Wednesday, October 2, 2013

A little something

When I got the idea to start Misadventures and Balderdash, I wanted a place where I could share everything. Hence the name. Funny stories, recipes, pictures, miscellaneous stuff I was writing. This is a snip it of something I've been working on, it's the beginning of the story of me.

This story begins with a little girl who liked to tell stories.

“They did what?” Ms. Kincaid exclaimed as I sat across from her in the library of my elementary school at our table which was reserved for my weekly speech therapy session. My grandmother insisted upon speech therapy for me because I spoke so quickly my words sometimes ran together and I said “nakin” instead of “napkin”.

“They threw me off the roof and cooked me in the barbeque pit.” I wouldn’t back down from the story. I needed her to believe that my family had intended to cook me alive the night before and feed me to the cows that lived on the few acres of land we leased out to a local farmer. Where I got these ideas when I was merely in kindergarten, I have no idea. I guess you could say I was an eccentric 5 year old. Later Ms. Kincaid would tell my Mom that I should be on stage one day because I could tell stories with such conviction.

“Tonyne, you shouldn’t lie” Through a quiet laugh she said to me “but I have to ask, why did they throw you off the roof and cook you in the barbeque pit?”

I was always fascinated with Ms. Kincaid, she was a short heavy set woman, likely 35 years old at the time and single. There was a story that on Halloween she would fly from the roof of the local IGA in our small town of Poultney, Vermont. When I think back on her now I realize she was likely just a single woman with cats that just wanted to live her life but people made up rumors that she was a witch because that’s what people in small towns do when people live lives unlike their own.

“I don’t know, they just did.” I replied. The story of what happened the night before was significantly less glamorous than being cooked alive in a barbeque pit.
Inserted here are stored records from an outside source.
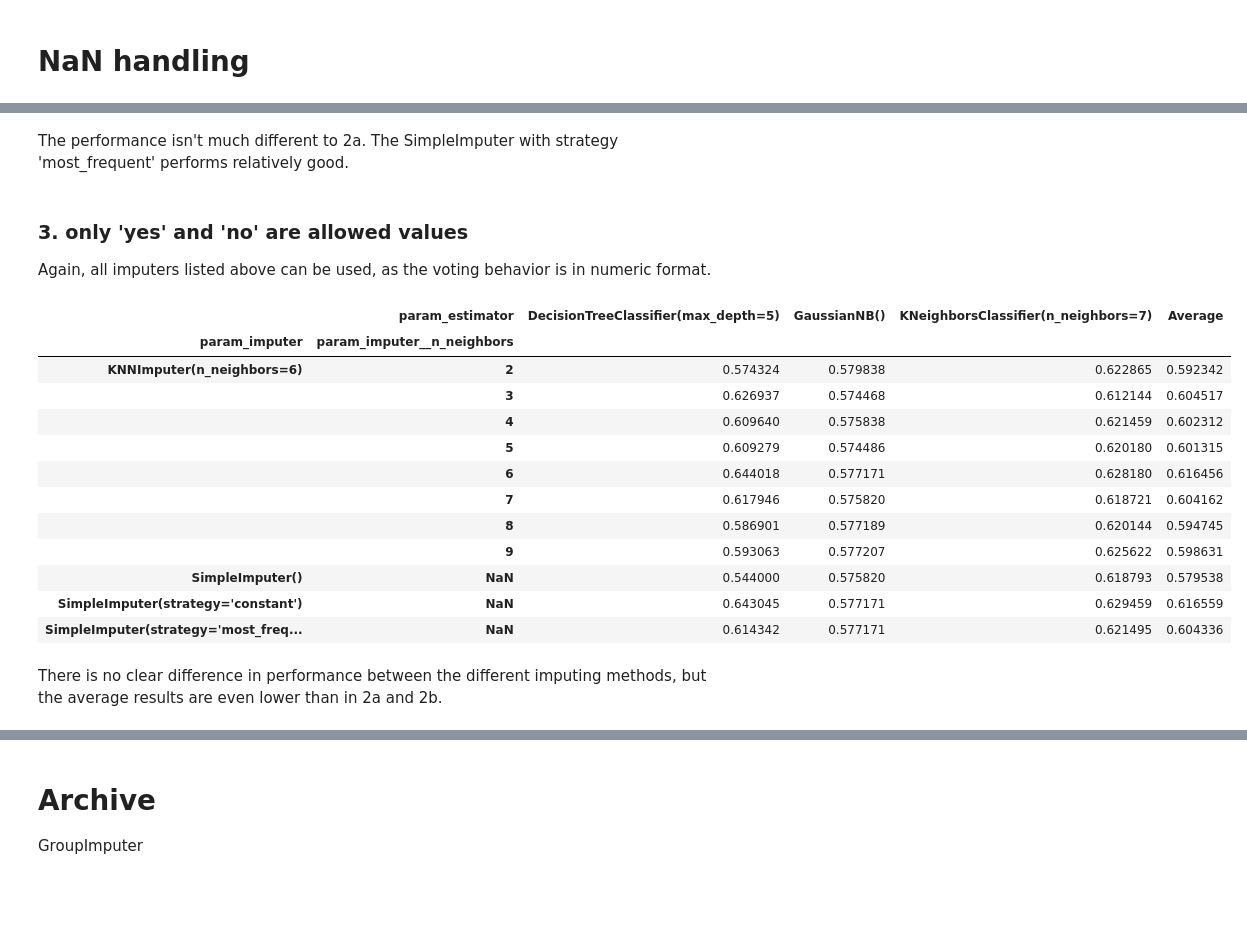
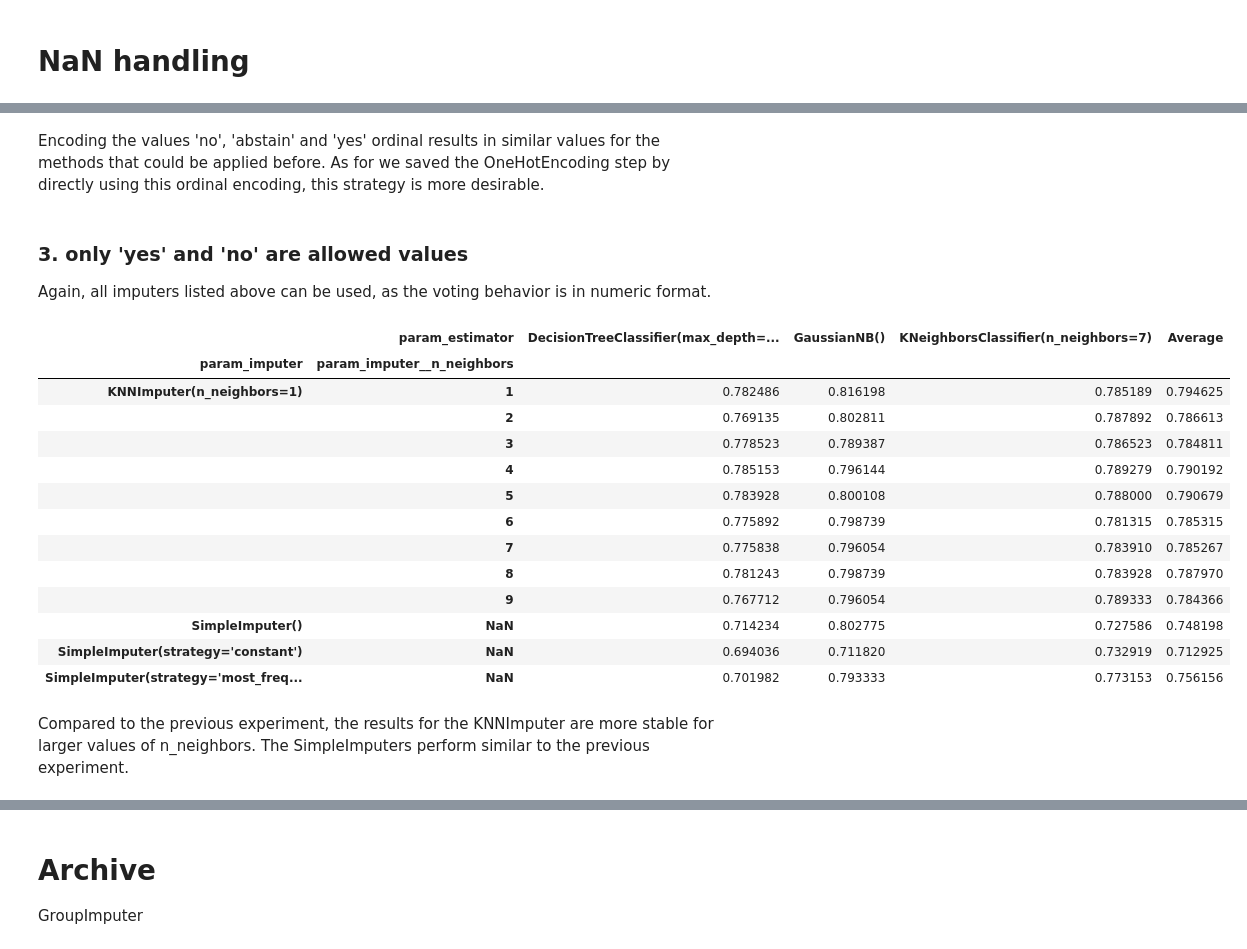
Before and after one commit to mograev/btvote, a Jupyter notebook: notebooks/1-imputing.ipynb, the cells around one changed output, grey strips where cells are left out. Drawn from its saved outputs; the diff is of its cells as text; code cells hidden in the pictures; blank space fills up the shorter version.

```diff
--- a/notebooks/1-imputing.ipynb
+++ b/notebooks/1-imputing.ipynb
@@ -20,6 +35,9 @@ btvote.head()
 btvote_data = btvote.drop('party', axis=1)
 btvote_target = btvote['party']
 
+# Create a 'data' part for the alternative dataset btvote_alt
+btvote_data_alt = btvote_alt.drop('party', axis=1)
+
 # Encode the target variable
 label_encoder = preprocessing.LabelEncoder()
 btvote_target = label_encoder.fit_transform(btvote_target)
@@ -78,0 +105,6 @@ We cannot encode the voting behavior into numeric format as there is no order be
+# %%
+# define parameter grid
+parameters = {
+    'imputer': [SimpleImputer(strategy='most_frequent'), SimpleImputer(strategy='constant'), KNNImputer(n_neighbors=1)],
+    'estimator': [KNeighborsClassifier(n_neighbors=7), DecisionTreeClassifier(max_depth=5, random_state=42), GaussianNB()],
+}
@@ -89,13 +219,14 @@ parameters = [
     }
 ]
 # %%
-btvote_data_1 = btvote_data.copy()
+# encode data
+btvote_data_2b = btvote_data.replace({'absence':np.nan, 'no':0, 'abstain':0.5, 'yes':1})
 
 # create the grid search instance
-grid_search_estimator = GridSearchCV(pipeline, parameters, scoring=f1, cv=stratified_10_fold_cv, error_score='raise')
+grid_search_estimator = GridSearchCV(ordinal_pipeline, ordinal_parameters, scoring=f1, cv=stratified_10_fold_cv, error_score='raise')
 
 # run the grid search
-grid_search_estimator.fit(btvote_data_1, btvote_target)
+grid_search_estimator.fit(btvote_data_2b, btvote_target)
 
 # results of all hyper-parameter combinations
 results = pd.DataFrame(grid_search_estimator.cv_results_)
@@ -104,6 +235,6 @@ results = pd.DataFrame(grid_search_estimator.cv_results_)
 results['param_imputer'] = results['param_imputer'].astype(str)
 results['param_estimator'] = results['param_estimator'].astype(str)
 pivoted_results = results.pivot(index=['param_imputer','param_imputer__n_neighbors'], columns='param_estimator', values='mean_test_score')
-pivoted_results['Average'] = pivoted_results[['DecisionTreeClassifier(max_depth=5)','GaussianNB()','KNeighborsClassifier(n_neighbors=7)']].mean(axis=1)
+pivoted_results['Average'] = pivoted_results[['DecisionTreeClassifier(max_depth=5, random_state=42)','GaussianNB()','KNeighborsClassifier(n_neighbors=7)']].mean(axis=1)
 display(pivoted_results)
 # %% [output]
@@ -130,18 +254,0 @@ The evaluation works the same as for the case before. We just convert all 'absen
-# %%
-btvote_data_2 = btvote_data.replace('absence', np.nan)
-
-# create the grid search instance
-grid_search_estimator = GridSearchCV(pipeline, parameters, scoring=f1, cv=stratified_10_fold_cv, error_score='raise')
-
-# run the grid search
-grid_search_estimator.fit(btvote_data_2, btvote_target)
-
-# results of all hyper-parameter combinations
-results = pd.DataFrame(grid_search_estimator.cv_results_)
-
-# pivot the results for better visualization
-results['param_imputer'] = results['param_imputer'].astype(str)
-results['param_estimator'] = results['param_estimator'].astype(str)
-pivoted_results = results.pivot(index=['param_imputer','param_imputer__n_neighbors'], columns='param_estimator', values='mean_test_score')
-pivoted_results['Average'] = pivoted_results[['DecisionTreeClassifier(max_depth=5)','GaussianNB()','KNeighborsClassifier(n_neighbors=7)']].mean(axis=1)
-display(pivoted_results)
@@ -221,42 +255,44 @@ display(pivoted_results)
-# %% [markdown]
-The performance isn't much different to 2a. The SimpleImputer with strategy 'most_frequent' performs relatively good.
+# %% [markdown]
+Encoding the values 'no', 'abstain' and 'yes' ordinal results in similar values for the methods that could be applied before. As for we saved the OneHotEncoding step by directly using this ordinal encoding, this strategy is more desirable.
 # %% [markdown]
 ### 3. only 'yes' and 'no' are allowed values
 
 Again, all imputers listed above can be used, as the voting behavior is in numeric format.
 # %%
-btvote_data_3 = btvote_data.replace(['absence','abstain'], np.nan)
+# encode data
+btvote_data_3 = btvote_data.replace({'absence':np.nan, 'abstain':np.nan, 'no':0, 'yes':1})
 
 # create the grid search instance
-grid_search_estimator = GridSearchCV(pipeline, parameters, scoring=f1, cv=stratified_10_fold_cv, error_score='raise')
+grid_search_estimator = GridSearchCV(ordinal_pipeline, ordinal_parameters, scoring=f1, cv=stratified_10_fold_cv, error_score='raise')
 
 # run the grid search
 grid_search_estimator.fit(btvote_data_3, btvote_target)
 
 # results of all hyper-parameter combinations
 results = pd.DataFrame(grid_search_estimator.cv_results_)
 
 # pivot the results for better visualization
 results['param_imputer'] = results['param_imputer'].astype(str)
 results['param_estimator'] = results['param_estimator'].astype(str)
 pivoted_results = results.pivot(index=['param_imputer','param_imputer__n_neighbors'], columns='param_estimator', values='mean_test_score')
-pivoted_results['Average'] = pivoted_results[['DecisionTreeClassifier(max_depth=5)','GaussianNB()','KNeighborsClassifier(n_neighbors=7)']].mean(axis=1)
+pivoted_results['Average'] = pivoted_results[['DecisionTreeClassifier(max_depth=5, random_state=42)','GaussianNB()','KNeighborsClassifier(n_neighbors=7)']].mean(axis=1)
 display(pivoted_results)
 # %% [output]
-|  | param_estimator | DecisionTreeClassifier(max_depth=5) | GaussianNB() | KNeighborsClassifier(n_neighbors=7) | Average |
+|  | param_estimator | DecisionTreeClassifier(max_depth=... | GaussianNB() | KNeighborsClassifier(n_neighbors=7) | Average |
 | param_imputer | param_imputer__n_neighbors |  |  |  |  |
-| KNNImputer(n_neighbors=6) | 2 | 0.574324 | 0.579838 | 0.622865 | 0.592342 |
-|  | 3 | 0.626937 | 0.574468 | 0.612144 | 0.604517 |
-|  | 4 | 0.609640 | 0.575838 | 0.621459 | 0.602312 |
-|  | 5 | 0.609279 | 0.574486 | 0.620180 | 0.601315 |
-|  | 6 | 0.644018 | 0.577171 | 0.628180 | 0.616456 |
-|  | 7 | 0.617946 | 0.575820 | 0.618721 | 0.604162 |
-|  | 8 | 0.586901 | 0.577189 | 0.620144 | 0.594745 |
-|  | 9 | 0.593063 | 0.577207 | 0.625622 | 0.598631 |
-| SimpleImputer() | NaN | 0.544000 | 0.575820 | 0.618793 | 0.579538 |
-| SimpleImputer(strategy='constant') | NaN | 0.643045 | 0.577171 | 0.629459 | 0.616559 |
-| SimpleImputer(strategy='most_freq... | NaN | 0.614342 | 0.577171 | 0.621495 | 0.604336 |
+| KNNImputer(n_neighbors=1) | 1 | 0.782486 | 0.816198 | 0.785189 | 0.794625 |
+|  | 2 | 0.769135 | 0.802811 | 0.787892 | 0.786613 |
+|  | 3 | 0.778523 | 0.789387 | 0.786523 | 0.784811 |
+|  | 4 | 0.785153 | 0.796144 | 0.789279 | 0.790192 |
+|  | 5 | 0.783928 | 0.800108 | 0.788000 | 0.790679 |
+|  | 6 | 0.775892 | 0.798739 | 0.781315 | 0.785315 |
+|  | 7 | 0.775838 | 0.796054 | 0.783910 | 0.785267 |
+|  | 8 | 0.781243 | 0.798739 | 0.783928 | 0.787970 |
+|  | 9 | 0.767712 | 0.796054 | 0.789333 | 0.784366 |
+| SimpleImputer() | NaN | 0.714234 | 0.802775 | 0.727586 | 0.748198 |
+| SimpleImputer(strategy='constant') | NaN | 0.694036 | 0.711820 | 0.732919 | 0.712925 |
+| SimpleImputer(strategy='most_freq... | NaN | 0.701982 | 0.793333 | 0.773153 | 0.756156 |
-# %% [markdown]
-There is no clear difference in performance between the different imputing methods, but the average results are even lower than in 2a and 2b.
+# %% [markdown]
+Compared to the previous experiment, the results for the KNNImputer are more stable for larger values of n_neighbors. The SimpleImputers perform similar to the previous experiment.
 # %% [markdown]
 # Conclusion
```
Also changed, not shown: parts of 29 cells of this notebook, 1 other file.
My Dad, who was dying of brain cancer, had a horrible seizure which left him with a horrible migraine. A short while later I was playing too loudly with my Legos, throwing him to a fit of rage in which he threw the bucket containing the Legos down the hall narrowly missing my head.

I started to cry, quietly. My brother Ritch, 17 years old at the time, picked me up and took me into his room to listen to music. He was always my protector in times like these. My Mom was so stressed out being the only one working, taking care of us and my father who was getting worse by the week that she had little patience left. So that left me with Ritch and his friends. I was the coolest kid in kindergarten and quite possibly the only one who knew every word to “Just a Gigolo” by David Lee Roth.

“They just threw me off the roof, down into the barbeque pit and cooked me. They were going to feed me to the cows for dinner!” Yeah, that was the easier story to tell.

During this time in my life I told lots of stories. There was the time I was spending the night with my grandparents who lived up the road from us. I called my parents on the telephone to report that my grandfather had spanked me.

Let me be clear, my grandfather wouldn’t have spanked me in a million years. My grandmother? Absolutely, but not my grandfather.

“What did you do to make Grandpa spank you?” My Mom asked me through the receiver of the rotary phone. She knew I must have done something next to terrible if he spanked me.

“I don’t know what I did, he just spanked me.” I said into the phone. Apparently the questioning continued and even my Dad tried to coax the information out of me. At some point, as the story of my own story goes, I put the phone down and walked away. My parents were concerned at this point since I had been so convincing. They drove down the road to my grandparents house.

“What are you doing here?” My Grandpa asked them when they walked in the front door.

“Dad, Tonyne said you spanked her. What did she do?” My Dad asked.

“What? I did no such thing!” Wiping his brow with the bandana that was always in his pocket, my grandfather looked at me quizzically followed by my parents.

“I was just kidding.” I smiled before running into the front room to continue playing with my toys.

To this day, I don’t know why I told stories. Maybe I’ve always had a story to tell, or perhaps it was a harsh reality for a 5 year old to face so I made things up to cope, whatever the reason, I’m glad that I was told the story of how I used to tell stories, so that I can write this story now; the story of me.

There it is, just a little something I've been working on. I'd love to know what you think.


  1. are an excellent writer of stories....glad to see you back at it!